A recording of Berlioz's huge masterpiece, Grande Messe des morts, performed by the London Symphony Orchestra under the direction of Sir Colin Davis, is now available on CD.

Watch a video of the Agnus Dei from the St Paul's concert

Performed as part of the City of London Festival in 2012, the grand requiem is sung by London Symphony Chorus and London Philharmonic Choir, with English lyric tenor Barry Banks.

Sir Colin Davis is a revered Berlioz expert and his LSO live Berlioz recordings have been widely acclaimed. The release of the monumental Grande Messe des morts marks the completion of this cycle and further confirms Sir Colin’s status as one of the greatest living conductors of Berlioz’s music.

Grand Messe des morts is a popular Berlioz creation, yet remains a rare and special treat.
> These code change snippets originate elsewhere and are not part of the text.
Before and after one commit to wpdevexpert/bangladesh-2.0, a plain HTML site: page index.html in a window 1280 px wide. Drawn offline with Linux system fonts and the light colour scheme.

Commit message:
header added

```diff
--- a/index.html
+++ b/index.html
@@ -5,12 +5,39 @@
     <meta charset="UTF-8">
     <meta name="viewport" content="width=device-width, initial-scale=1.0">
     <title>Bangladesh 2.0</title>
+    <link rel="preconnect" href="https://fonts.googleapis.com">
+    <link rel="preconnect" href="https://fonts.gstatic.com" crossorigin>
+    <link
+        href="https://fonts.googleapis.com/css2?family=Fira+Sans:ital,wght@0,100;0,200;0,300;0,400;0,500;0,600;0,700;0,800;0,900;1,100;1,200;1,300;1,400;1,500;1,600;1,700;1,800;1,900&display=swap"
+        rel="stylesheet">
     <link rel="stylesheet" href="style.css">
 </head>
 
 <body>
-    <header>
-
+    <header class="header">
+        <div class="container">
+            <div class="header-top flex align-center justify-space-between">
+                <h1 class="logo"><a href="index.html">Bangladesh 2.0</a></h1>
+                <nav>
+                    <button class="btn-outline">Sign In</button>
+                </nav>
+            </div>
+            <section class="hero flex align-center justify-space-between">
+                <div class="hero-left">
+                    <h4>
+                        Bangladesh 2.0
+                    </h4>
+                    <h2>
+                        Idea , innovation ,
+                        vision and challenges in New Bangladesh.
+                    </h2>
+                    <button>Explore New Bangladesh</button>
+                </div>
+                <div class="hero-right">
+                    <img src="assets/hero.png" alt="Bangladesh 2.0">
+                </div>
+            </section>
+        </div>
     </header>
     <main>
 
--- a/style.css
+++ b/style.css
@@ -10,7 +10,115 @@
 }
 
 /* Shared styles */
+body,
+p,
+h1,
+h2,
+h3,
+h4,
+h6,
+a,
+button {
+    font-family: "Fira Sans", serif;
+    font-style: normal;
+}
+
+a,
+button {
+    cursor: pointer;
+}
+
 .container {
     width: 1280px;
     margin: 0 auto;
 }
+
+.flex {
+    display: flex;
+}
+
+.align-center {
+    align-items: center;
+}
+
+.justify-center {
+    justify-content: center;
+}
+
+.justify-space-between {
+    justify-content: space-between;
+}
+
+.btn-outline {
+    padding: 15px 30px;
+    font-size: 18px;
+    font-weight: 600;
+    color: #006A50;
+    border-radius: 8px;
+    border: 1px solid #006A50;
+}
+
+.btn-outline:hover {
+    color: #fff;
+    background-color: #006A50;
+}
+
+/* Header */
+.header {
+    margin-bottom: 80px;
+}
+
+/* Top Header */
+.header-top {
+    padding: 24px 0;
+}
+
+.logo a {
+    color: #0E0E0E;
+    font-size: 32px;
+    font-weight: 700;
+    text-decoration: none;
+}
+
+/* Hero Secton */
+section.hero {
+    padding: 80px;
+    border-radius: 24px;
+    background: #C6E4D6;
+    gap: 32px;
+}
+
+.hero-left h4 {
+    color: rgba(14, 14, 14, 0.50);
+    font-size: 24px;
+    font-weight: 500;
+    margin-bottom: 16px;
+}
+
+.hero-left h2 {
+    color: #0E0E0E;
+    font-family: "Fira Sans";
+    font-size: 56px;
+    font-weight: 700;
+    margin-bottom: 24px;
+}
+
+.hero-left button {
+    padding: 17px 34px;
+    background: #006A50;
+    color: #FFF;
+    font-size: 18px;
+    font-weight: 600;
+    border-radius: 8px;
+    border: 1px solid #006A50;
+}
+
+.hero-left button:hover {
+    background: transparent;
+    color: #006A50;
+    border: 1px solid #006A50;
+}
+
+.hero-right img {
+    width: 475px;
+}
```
A requiem whose text derives from the traditional Latin Requiem Mass, it was composed, uniquely, by a man with no firm religious belief. Throughout the piece there is an extreme variation of dynamics. Poignant, reflective music is contrasted with four blazing brass ensembles, ensuring a very powerful and grand listening experience.

The disc is released in March, but you can pre-order a copy from the LSO for £12.99.

‘The London Symphony Orchestra played with the kind of brilliant concentration only loyalty and love can command, and the 150-strong choir, drawn from the London Symphony Chorus and the London Philharmonic Choir, sang with controlled power and beauty. Whomever you chose to thank and praise for it, this was an awesome night.’
The Guardian

‘Opening and closing sections displayed unusually concentrated gravity and a sculptural poise. Davis respected the echo, gave it space and cherished the austere as much as the dramatic, like those woodwind chords intoned in the Agnus Dei – so solemnly gorgeous that my spine tingled.’
The Times

‘In an evening full of arresting otherworldly sounds, the most striking were the quiet ones toward the end, especially the high solo strings and delicate brushed cymbals of the Sanctus, with Barry Banks’s fervently high tenor coming as from afar. Presiding over all this was the wise, benevolent presence of Sir Colin Davis, who conducted the piece in this same space nearly 50 years ago. He showed an unerring sense of pacing, and revealed the pathos and restrained dignity underlying the music’s noisy tumult.’
The Telegraph